What you have to do:
Which lines of the entries contain the string "link"? Copy each of them.

Record set START

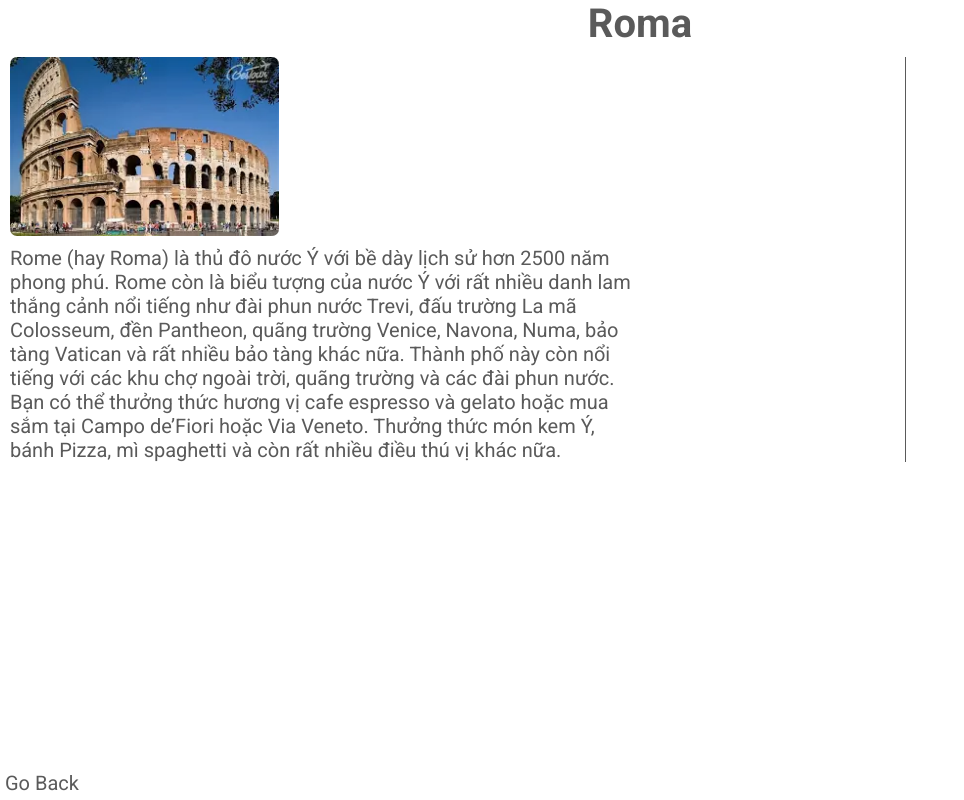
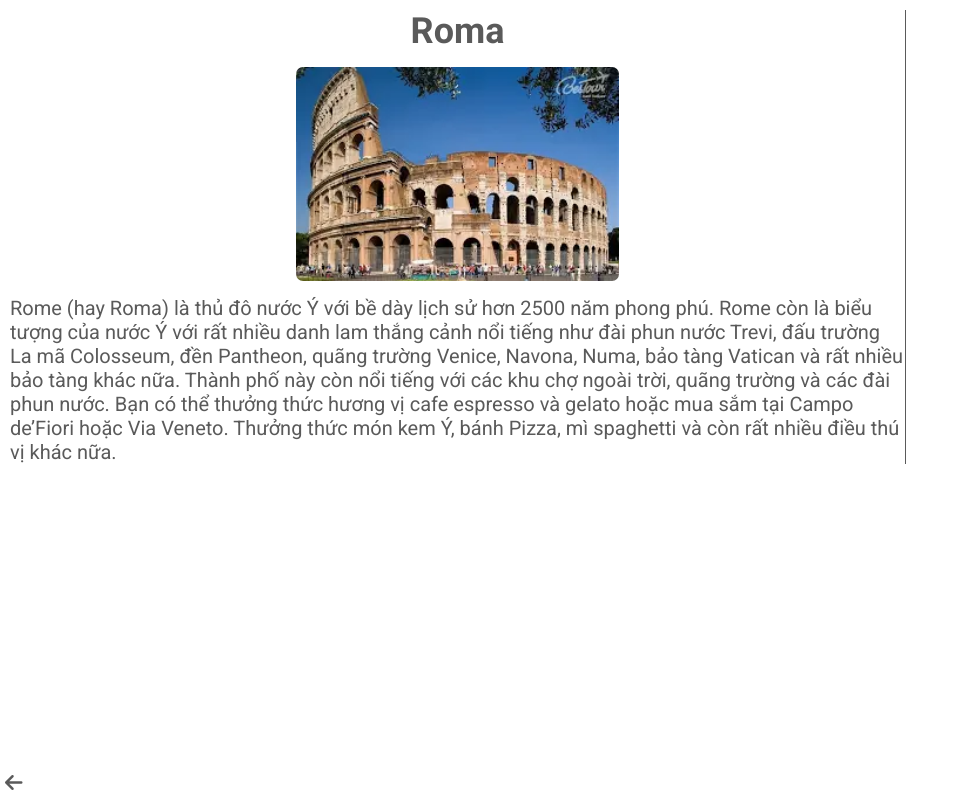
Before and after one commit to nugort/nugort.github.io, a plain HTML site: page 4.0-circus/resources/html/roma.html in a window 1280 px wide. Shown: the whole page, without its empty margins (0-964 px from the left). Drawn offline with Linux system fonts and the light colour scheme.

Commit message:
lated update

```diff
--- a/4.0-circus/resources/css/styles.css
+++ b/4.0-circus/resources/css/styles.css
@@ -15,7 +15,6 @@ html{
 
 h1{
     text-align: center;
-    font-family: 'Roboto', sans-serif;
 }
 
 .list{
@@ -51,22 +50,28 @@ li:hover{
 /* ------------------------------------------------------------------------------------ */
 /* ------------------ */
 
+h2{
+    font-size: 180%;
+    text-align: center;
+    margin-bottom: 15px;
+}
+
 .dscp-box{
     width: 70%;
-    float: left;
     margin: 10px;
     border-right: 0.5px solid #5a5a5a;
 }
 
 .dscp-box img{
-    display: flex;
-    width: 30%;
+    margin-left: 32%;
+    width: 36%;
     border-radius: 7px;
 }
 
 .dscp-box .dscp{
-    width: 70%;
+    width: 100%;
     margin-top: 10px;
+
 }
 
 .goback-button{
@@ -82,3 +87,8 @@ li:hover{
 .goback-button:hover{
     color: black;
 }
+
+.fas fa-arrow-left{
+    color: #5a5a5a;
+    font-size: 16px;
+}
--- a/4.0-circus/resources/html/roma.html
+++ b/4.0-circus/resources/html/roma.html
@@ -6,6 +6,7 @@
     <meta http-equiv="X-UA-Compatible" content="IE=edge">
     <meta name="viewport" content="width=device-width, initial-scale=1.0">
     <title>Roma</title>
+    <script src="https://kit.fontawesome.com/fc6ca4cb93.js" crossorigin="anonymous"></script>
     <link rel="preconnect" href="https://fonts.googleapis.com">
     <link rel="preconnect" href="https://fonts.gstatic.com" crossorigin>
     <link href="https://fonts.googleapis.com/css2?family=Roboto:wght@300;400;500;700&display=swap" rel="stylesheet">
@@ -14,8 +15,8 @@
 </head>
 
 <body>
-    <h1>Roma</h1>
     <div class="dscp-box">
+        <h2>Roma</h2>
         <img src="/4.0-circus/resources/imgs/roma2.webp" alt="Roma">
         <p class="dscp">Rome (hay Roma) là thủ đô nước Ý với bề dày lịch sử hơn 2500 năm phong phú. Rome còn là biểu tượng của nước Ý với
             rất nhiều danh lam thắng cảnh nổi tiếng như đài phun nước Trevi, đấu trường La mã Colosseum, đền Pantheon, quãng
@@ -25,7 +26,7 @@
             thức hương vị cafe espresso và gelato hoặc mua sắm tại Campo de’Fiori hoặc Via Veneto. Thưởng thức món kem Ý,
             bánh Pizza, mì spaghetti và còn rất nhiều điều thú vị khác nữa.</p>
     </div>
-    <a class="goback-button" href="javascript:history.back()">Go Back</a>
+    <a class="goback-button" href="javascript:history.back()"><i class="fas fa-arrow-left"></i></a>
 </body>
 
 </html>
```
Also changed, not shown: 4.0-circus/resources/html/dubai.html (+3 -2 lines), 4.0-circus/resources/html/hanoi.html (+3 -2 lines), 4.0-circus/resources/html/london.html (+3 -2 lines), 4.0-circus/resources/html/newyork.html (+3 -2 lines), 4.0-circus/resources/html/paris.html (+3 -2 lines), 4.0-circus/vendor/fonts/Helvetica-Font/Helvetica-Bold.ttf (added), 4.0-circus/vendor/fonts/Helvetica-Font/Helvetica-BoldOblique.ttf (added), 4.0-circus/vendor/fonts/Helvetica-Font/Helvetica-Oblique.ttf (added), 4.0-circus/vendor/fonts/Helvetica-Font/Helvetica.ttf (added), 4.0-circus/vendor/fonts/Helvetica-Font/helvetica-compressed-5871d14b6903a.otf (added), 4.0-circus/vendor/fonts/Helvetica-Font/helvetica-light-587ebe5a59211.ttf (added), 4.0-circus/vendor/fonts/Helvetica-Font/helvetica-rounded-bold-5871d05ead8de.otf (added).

Record set END

Result for this task:
     <link rel="preconnect" href="https://fonts.googleapis.com">
     <link rel="preconnect" href="https://fonts.gstatic.com" crossorigin>
     <link href="https://fonts.googleapis.com/css2?family=Roboto:wght@300;400;500;700&display=swap" rel="stylesheet">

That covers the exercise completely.